Diane McIntyre, a 52-year-old legal assistant and one of two lead plaintiffs in the Virginia class action, says she was gradually paying down $9,000 she owed MBNA. She had reduced her debt to about $6,000 when she got word in May, 2005, from Wolpoff & Abramson of an arbitration award against her for $6,519, plus $977 in legal fees. She intended to contest the amount of the award and the fees at a hearing but never had a chance. "I wanted to pay the debt" but not all at once, she explains. As part of the class action settlement, Wolpoff & Abramson agreed to accept $4,000 from McIntyre.

A number of other NAF arbitratorsBusinessWeek contacted independently say that even apart from the absence of debtors contesting most cases, NAF's procedures tend to favor creditors. What most troubled Neely, the former West Virginia supreme court justice, was that NAF provided him with an award form with the amount sought by the creditor already filled in. This encourages the arbitrator to "give creditors everything they wanted without having to think about it," says Neely.

In the three NAF cases he decided, Neely says he granted the credit-card companies the balances and interest they claimed but denied them administrative fees, which totaled about $300 per case. Neely says such fees wouldn't be available to creditors who filed suit in court. "It's a system set up to squeeze small sums of money out of desperately poor people," he asserts. Neely stopped receiving NAF assignments in 2006 after he published an article in a legal publication accusing the firm of favoring creditors.

NAF says that Neely's accusations lack "any shred of truth." The independence of its arbitrators ensures they will decide cases diligently, NAF adds. "Arbitrators are in no way discouraged from deviating from the [creditor's] requested relief."

Lewis Maltby, a lawyer in Princeton, N.J., decided six credit-card cases for NAF in 2005 and 2006 but says he stopped because, like Neely, he became "uncomfortable" with the process. Maltby runs a nonprofit group promoting employee rights and has served as a director of the American Arbitration Assn. (AAA). Working for NAF, he was surprised at how little information he received to make his decisions. Files contained printouts purporting to summarize a consumer's debt and an unsigned, generic arbitration agreement, he says. "If you wanted free money, you could do [each case] in five minutes."

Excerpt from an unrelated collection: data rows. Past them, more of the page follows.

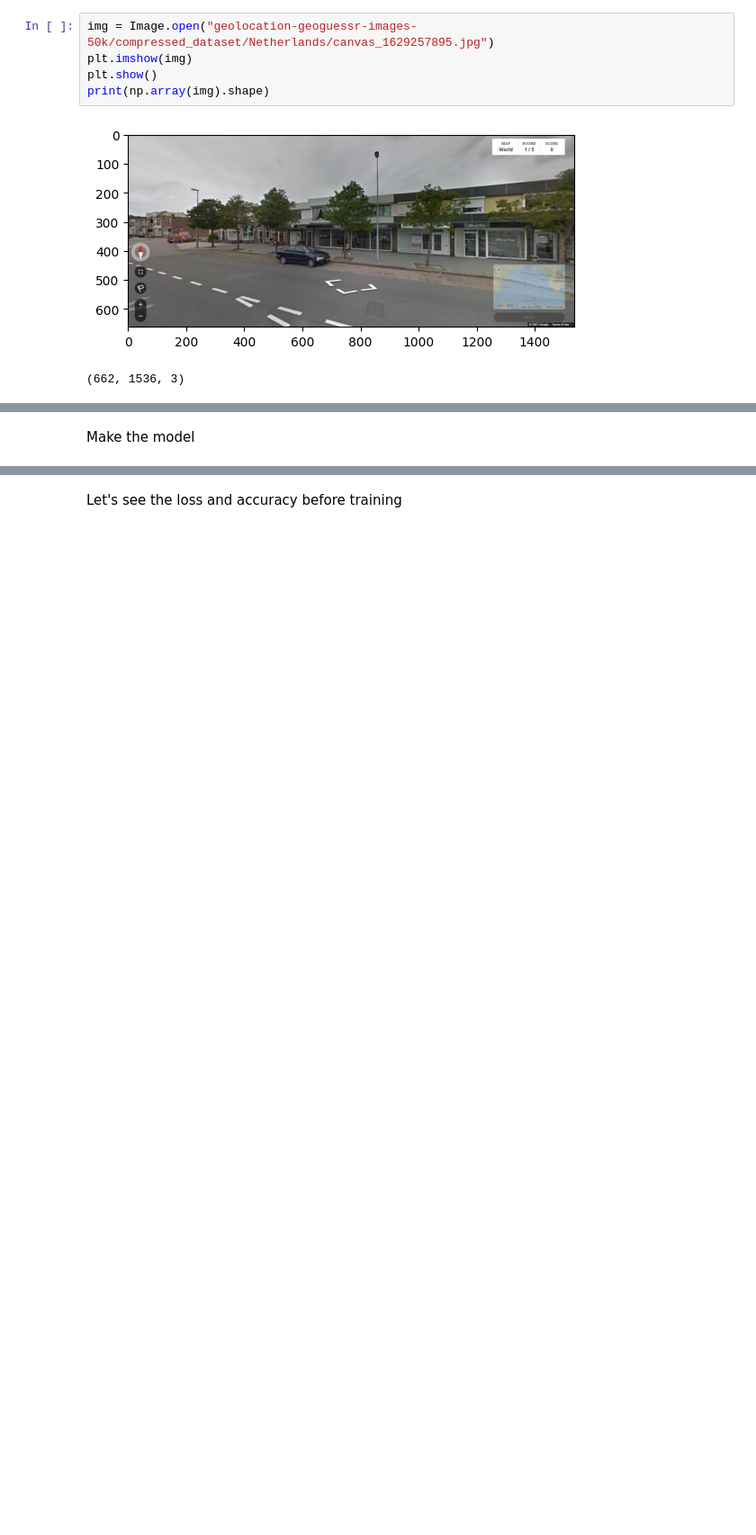
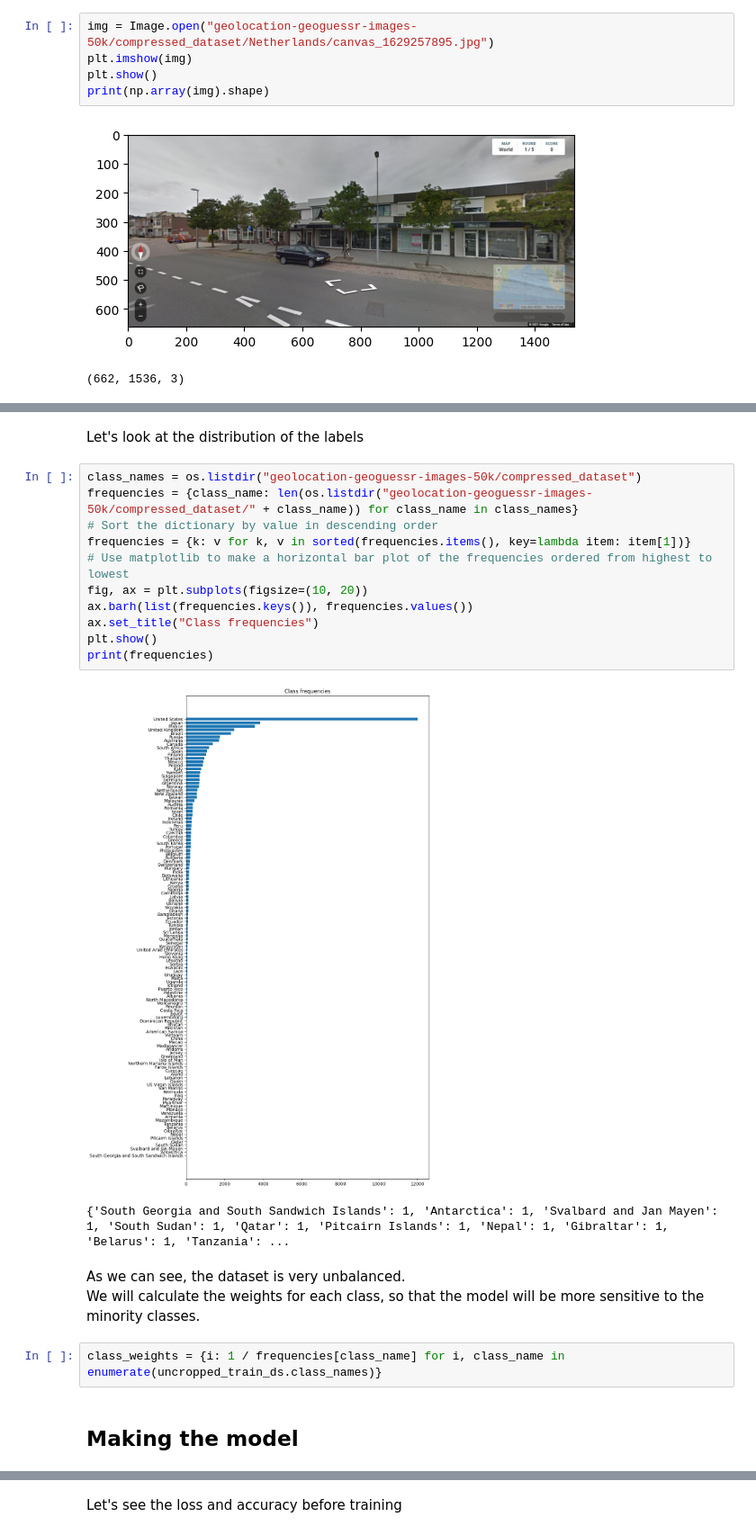
Before and after one commit to Lucas-vdr-Horst/VISM-endproject, a Jupyter notebook: geo_notebook.ipynb, the cells around one changed output, grey strips where cells are left out. Shown at 90% size. Drawn from its saved outputs; the diff is of its cells as text; blank space fills up the shorter version.

Commit message:
Expanded the training portion and started with the evaluation portion. Also documented more

```diff
--- a/geo_guessnet.ipynb
+++ b/geo_notebook.ipynb
@@ -112,3 +105,24 @@ Using 9999 files for validation.
 [figure]
+# %% [markdown]
+Let's look at the distribution of the labels
+# %%
+class_names = os.listdir("geolocation-geoguessr-images-50k/compressed_dataset")
+frequencies = {class_name: len(os.listdir("geolocation-geoguessr-images-50k/compressed_dataset/" + class_name)) for class_name in class_names}
+# Sort the dictionary by value in descending order
+frequencies = {k: v for k, v in sorted(frequencies.items(), key=lambda item: item[1])}
+# Use matplotlib to make a horizontal bar plot of the frequencies ordered from highest to lowest
+fig, ax = plt.subplots(figsize=(10, 20))
+ax.barh(list(frequencies.keys()), frequencies.values())
+ax.set_title("Class frequencies")
+plt.show()
+print(frequencies)
+# %% [output]
+[figure, added]
+{'South Georgia and South Sandwich Islands': 1, 'Antarctica': 1, 'Svalbard and Jan Mayen': 1, 'South Sudan': 1, 'Qatar': 1, 'Pitcairn Islands': 1, 'Nepal': 1, 'Gibraltar': 1, 'Belarus': 1, 'Tanzania': ...
+# %% [markdown]
+As we can see, the dataset is very unbalanced.
+We will calculate the weights for each class, so that the model will be more sensitive to the minority classes.
+# %%
+class_weights = {i: 1 / frequencies[class_name] for i, class_name in enumerate(uncropped_train_ds.class_names)}
 # %% [markdown]
-Make the model
+## Making the model
```
Also changed, not shown: parts of 26 cells of this notebook, 1 other file.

Maltby says the most difficult cases to decide were three claims by MBNA to which consumers did not respond. The files lacked any evidence that the consumer had been notified, he says. He ruled in MBNA's favor, having assumed that the debts were "probably" genuine. But he adds: "I would have liked to have been more confident that was the case." He did slice the fees requested by creditors' lawyers, because he thought they had expended little effort. He decided one other case for MBNA after the debtor conceded in writing that he owed money but couldn't afford to pay. MBNA withdrew another claim after the consumer said he had been the victim of identity theft, Maltby says.

In a statement, NAF says that BusinessWeek misrepresented Maltby's views. But Maltby later said he stands by all his comments. In a statement, Bank of America, which acquired MBNA in January, 2006, declines to comment because of the suit filed by San Francisco against NAF.

William A. Gould Jr., a Sacramento lawyer with a general private practice, says he stopped handling arbitrations for the company after doing several in 2003 and 2004 because the process "just seemed to be pretty one-sided." He says he didn't observe specific instances of bias but became concerned about the imbalance between creditors and their law firms—which were highly sophisticated about NAF procedures—and most consumers, who were naive and lacked legal representation. "The whole organizational mechanism was set up to effect collections," Gould says. Asked to respond, NAF says creditors and their attorneys are "no more sophisticated" about arbitration than they are about court procedures, and consumers are "no more naive."

Founded in 1986, NAF at first depended heavily on one customer, ITT Consumer Financial, the now-defunct lending arm of conglomerate ITT. (ITT) Milton Schober, then the general counsel of ITT Consumer Financial, says he opposed the relationship, fearing it could deny individuals the broader rights they enjoyed in court, such as greater latitude to appeal. Top officials of ITT Consumer Financial, which like NAF was based in Minneapolis, felt otherwise. "Management thought [NAF's] rules for arbitration favored creditors more," says Schober, who is now retired. "Shopping for justice: That's what it was." Neither NAF nor ITT, now a defense electronics manufacturer, would comment on Schober's assertions.


Haydock, NAF's managing director, says that from the outset, it tried to familiarize corporations and their attorneys with the benefits of arbitration over court cases. NAF isn't alone in doing this. AAA and JAMS also place ads in legal publications and sponsor events at bar association meetings.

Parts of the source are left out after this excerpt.